(ACTIVITY) The expected response is a copy of every line in the entries below that includes the word "logo".
DATASET RECORDS Start Marker
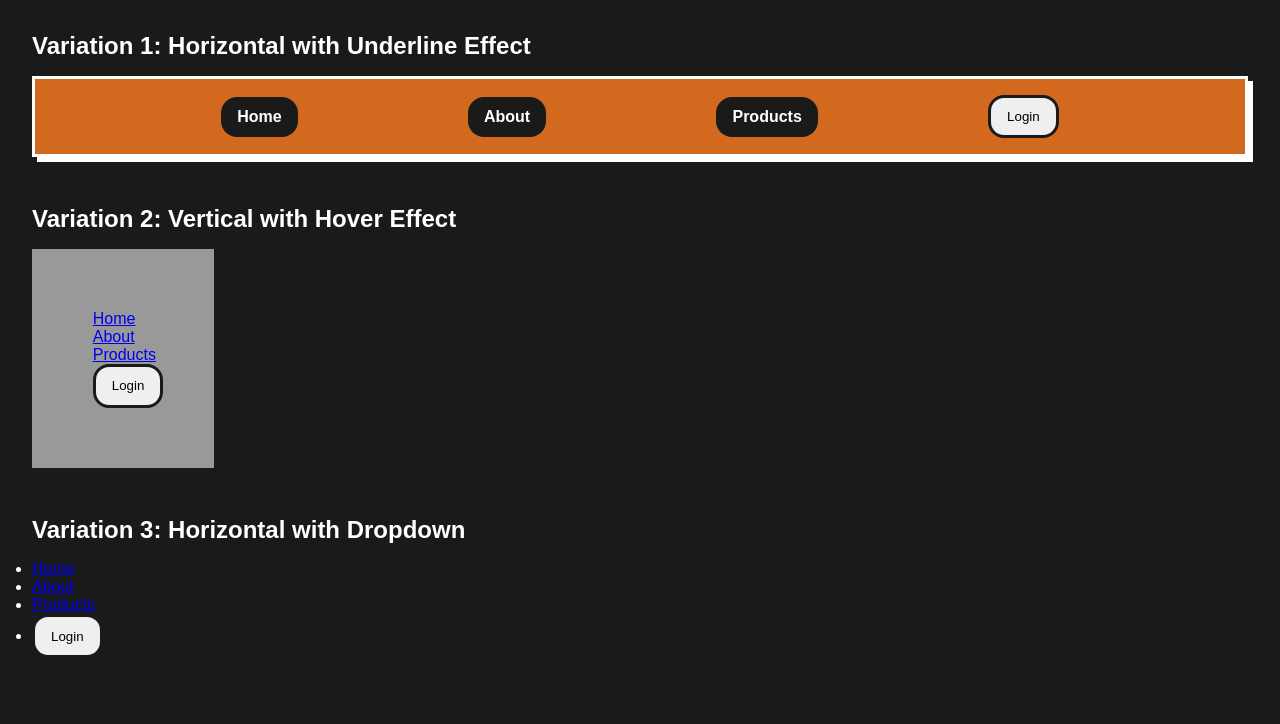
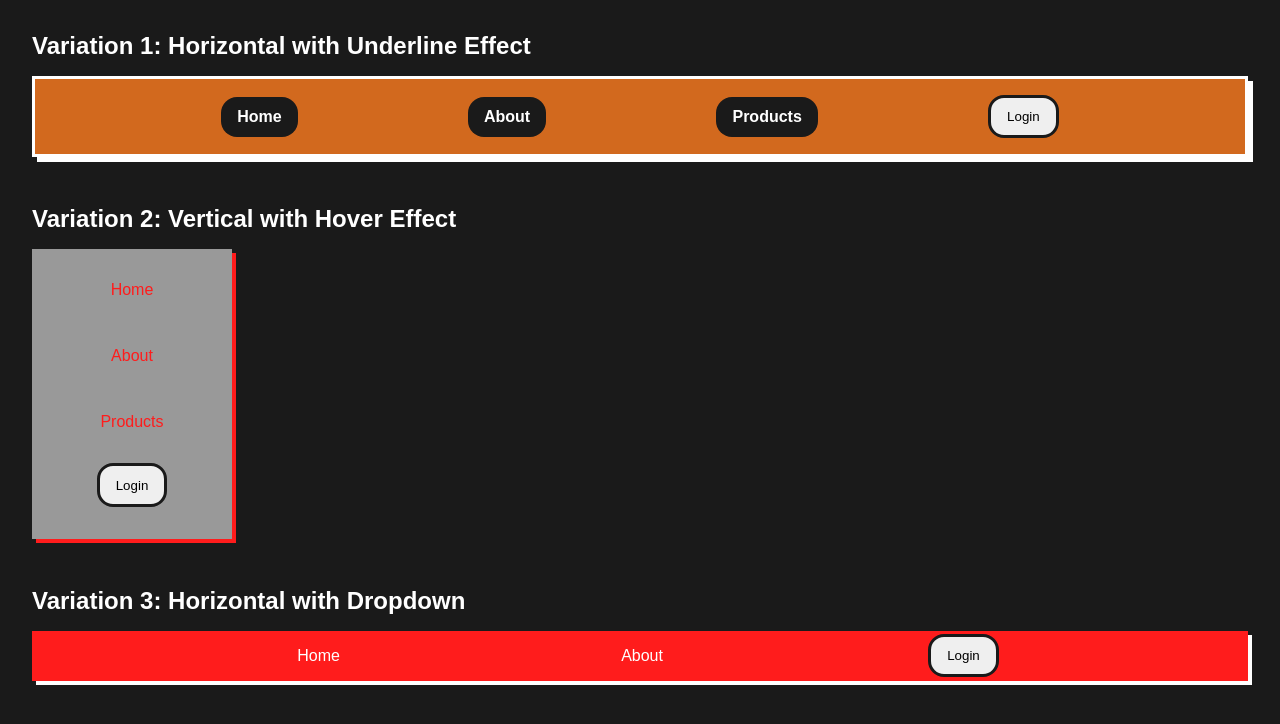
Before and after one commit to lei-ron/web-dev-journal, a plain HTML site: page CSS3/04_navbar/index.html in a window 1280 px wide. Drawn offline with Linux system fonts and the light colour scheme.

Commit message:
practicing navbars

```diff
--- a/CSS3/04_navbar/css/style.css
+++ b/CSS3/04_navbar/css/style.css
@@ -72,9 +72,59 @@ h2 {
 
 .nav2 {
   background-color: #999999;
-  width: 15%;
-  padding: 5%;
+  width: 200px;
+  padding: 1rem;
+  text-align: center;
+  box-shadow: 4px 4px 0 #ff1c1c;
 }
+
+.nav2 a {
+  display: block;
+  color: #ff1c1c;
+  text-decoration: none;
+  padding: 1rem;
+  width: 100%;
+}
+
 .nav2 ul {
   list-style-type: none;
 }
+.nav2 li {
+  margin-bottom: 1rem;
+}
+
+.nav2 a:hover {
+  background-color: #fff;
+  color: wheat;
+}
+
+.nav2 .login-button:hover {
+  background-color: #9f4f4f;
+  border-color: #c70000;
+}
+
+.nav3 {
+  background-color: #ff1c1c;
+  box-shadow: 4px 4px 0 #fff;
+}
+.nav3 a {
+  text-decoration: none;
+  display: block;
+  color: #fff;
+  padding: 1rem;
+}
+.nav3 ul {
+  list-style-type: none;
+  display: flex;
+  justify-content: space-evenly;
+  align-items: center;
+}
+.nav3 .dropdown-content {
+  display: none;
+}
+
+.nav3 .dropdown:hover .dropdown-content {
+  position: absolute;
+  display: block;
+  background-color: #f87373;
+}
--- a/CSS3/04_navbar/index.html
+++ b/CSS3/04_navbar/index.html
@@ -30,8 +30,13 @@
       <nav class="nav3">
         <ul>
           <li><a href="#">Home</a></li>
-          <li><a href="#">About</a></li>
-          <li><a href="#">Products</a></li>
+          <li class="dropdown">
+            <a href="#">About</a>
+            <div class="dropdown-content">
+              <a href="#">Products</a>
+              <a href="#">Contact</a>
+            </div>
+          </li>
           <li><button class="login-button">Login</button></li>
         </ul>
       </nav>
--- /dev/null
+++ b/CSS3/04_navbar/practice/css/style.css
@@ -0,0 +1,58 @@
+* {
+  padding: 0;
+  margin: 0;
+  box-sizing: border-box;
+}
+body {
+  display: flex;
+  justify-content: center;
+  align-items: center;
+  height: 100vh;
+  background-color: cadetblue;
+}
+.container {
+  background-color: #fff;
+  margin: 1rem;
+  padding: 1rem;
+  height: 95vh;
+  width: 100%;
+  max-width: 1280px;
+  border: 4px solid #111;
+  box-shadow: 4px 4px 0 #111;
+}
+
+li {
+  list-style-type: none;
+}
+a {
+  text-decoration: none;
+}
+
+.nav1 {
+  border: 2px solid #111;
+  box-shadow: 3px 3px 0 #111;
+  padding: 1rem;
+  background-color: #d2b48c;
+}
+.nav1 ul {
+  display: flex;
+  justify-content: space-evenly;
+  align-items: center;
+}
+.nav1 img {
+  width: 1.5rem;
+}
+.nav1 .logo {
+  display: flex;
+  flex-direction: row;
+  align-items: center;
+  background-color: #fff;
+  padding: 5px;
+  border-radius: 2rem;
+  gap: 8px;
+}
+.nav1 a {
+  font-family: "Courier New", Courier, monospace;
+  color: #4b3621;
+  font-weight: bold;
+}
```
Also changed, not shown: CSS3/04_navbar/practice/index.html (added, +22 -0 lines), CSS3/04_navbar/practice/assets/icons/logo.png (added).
DATASET RECORDS End Marker
(EXERCISE ANSWER)
+.nav1 .logo {
Also changed, not shown: CSS3/04_navbar/practice/index.html (added, +22 -0 lines), CSS3/04_navbar/practice/assets/icons/logo.png (added).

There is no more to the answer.